- ASSIGNMENT -
Check the material that follows for the word "used" and say how many lines contain it, with no other words.

- DATA SECTION -
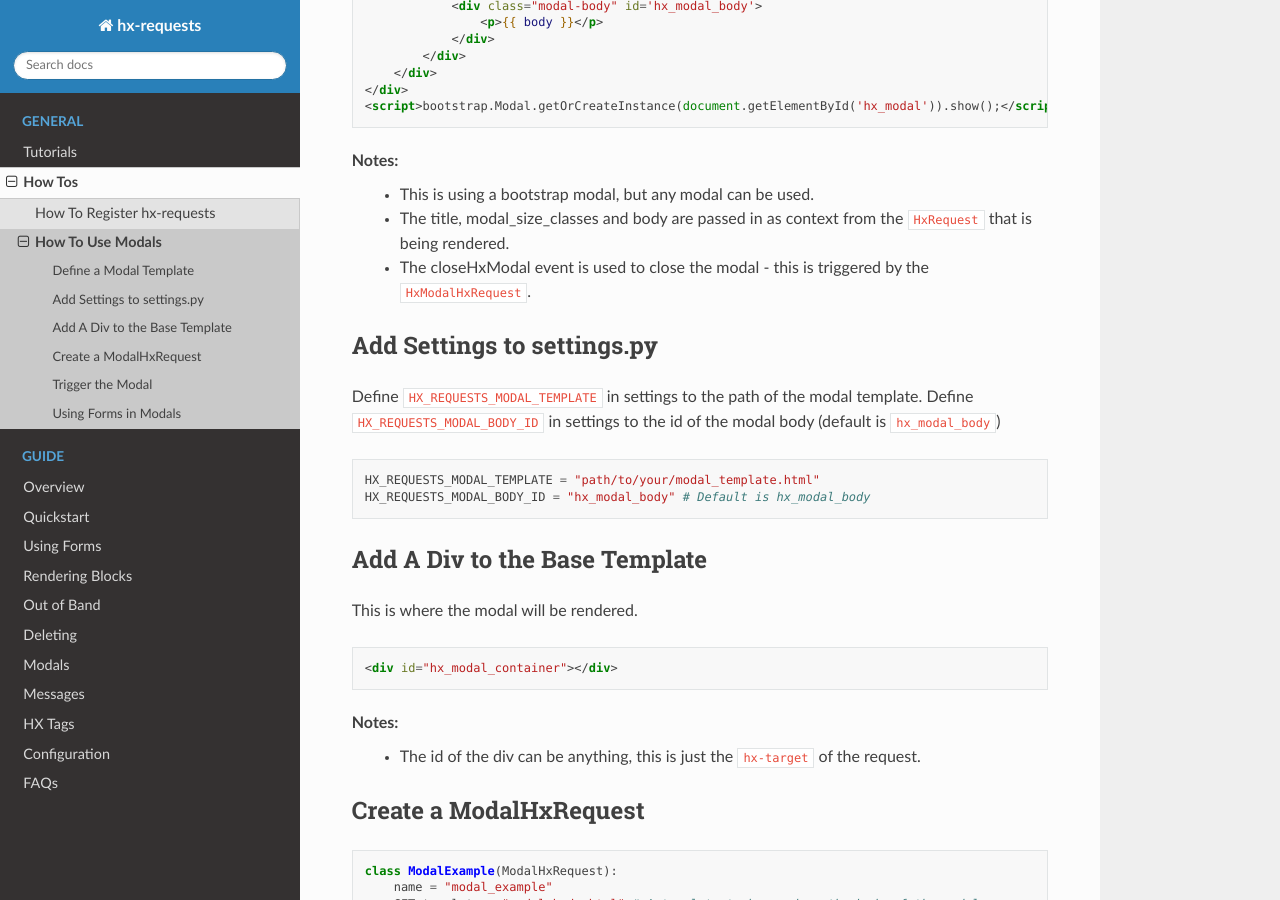
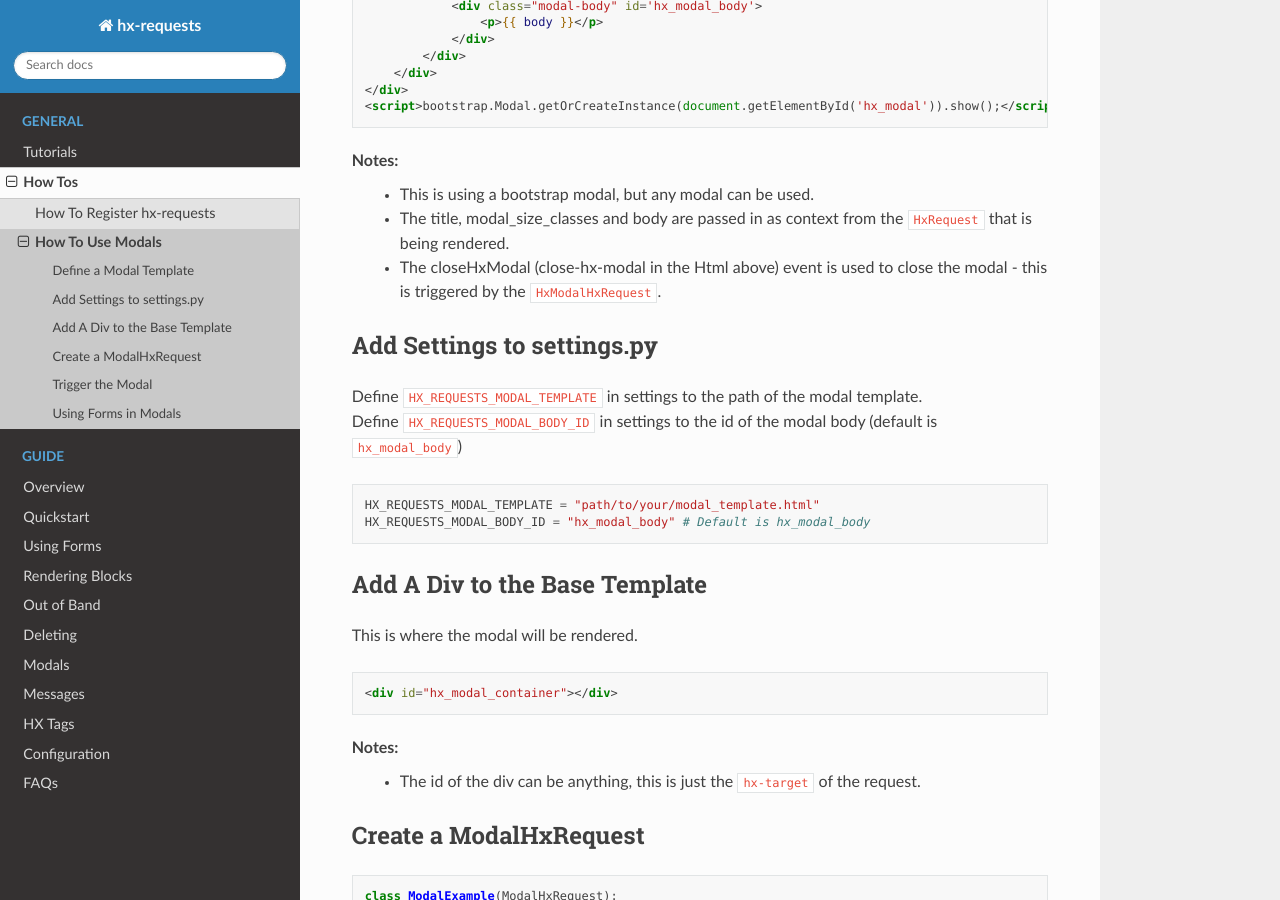
Before and after one commit to yaakovLowenstein/hx-requests, a Sphinx documentation site: the page built from docs/how_tos/use_modals.rst, in a window 1280 px wide and 900 px high, scrolled down 693 px. Built offline with Sphinx 7.4.7 and the Read the Docs theme 3.1.0, drawn with Linux system fonts in a browser that asks for light colours; pages that are not in the unit, such as notebooks, are missing from menus.

Commit message:
docs: Some updates

```diff
--- a/docs/how_tos/use_modals.rst
+++ b/docs/how_tos/use_modals.rst
@@ -44,14 +44,14 @@ To use the built in modal functionality, you need to define a modal template and
 Notes:
     - This is using a bootstrap modal, but any modal can be used.
     - The title, modal_size_classes and body are passed in as context from the :code:`HxRequest` that is being rendered.
-    - The closeHxModal event is used to close the modal - this is triggered by the :code:`HxModalHxRequest`.
+    - The closeHxModal (close-hx-modal in the Html above) event is used to close the modal - this is triggered by the :code:`HxModalHxRequest`.
 
 
 Add Settings to settings.py
 ~~~~~~~~~~~~~~~~~~~~~~~~~~~~~~
 
-Define :code:`HX_REQUESTS_MODAL_TEMPLATE` in settings to the path of the modal template.
-Define :code:`HX_REQUESTS_MODAL_BODY_ID` in settings to the id of the modal body (default is :code:`hx_modal_body`)
+| Define :code:`HX_REQUESTS_MODAL_TEMPLATE` in settings to the path of the modal template.
+| Define :code:`HX_REQUESTS_MODAL_BODY_ID` in settings to the id of the modal body (default is :code:`hx_modal_body`)
 
 .. code-block:: python
 
```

- RESPONSE BOX -
3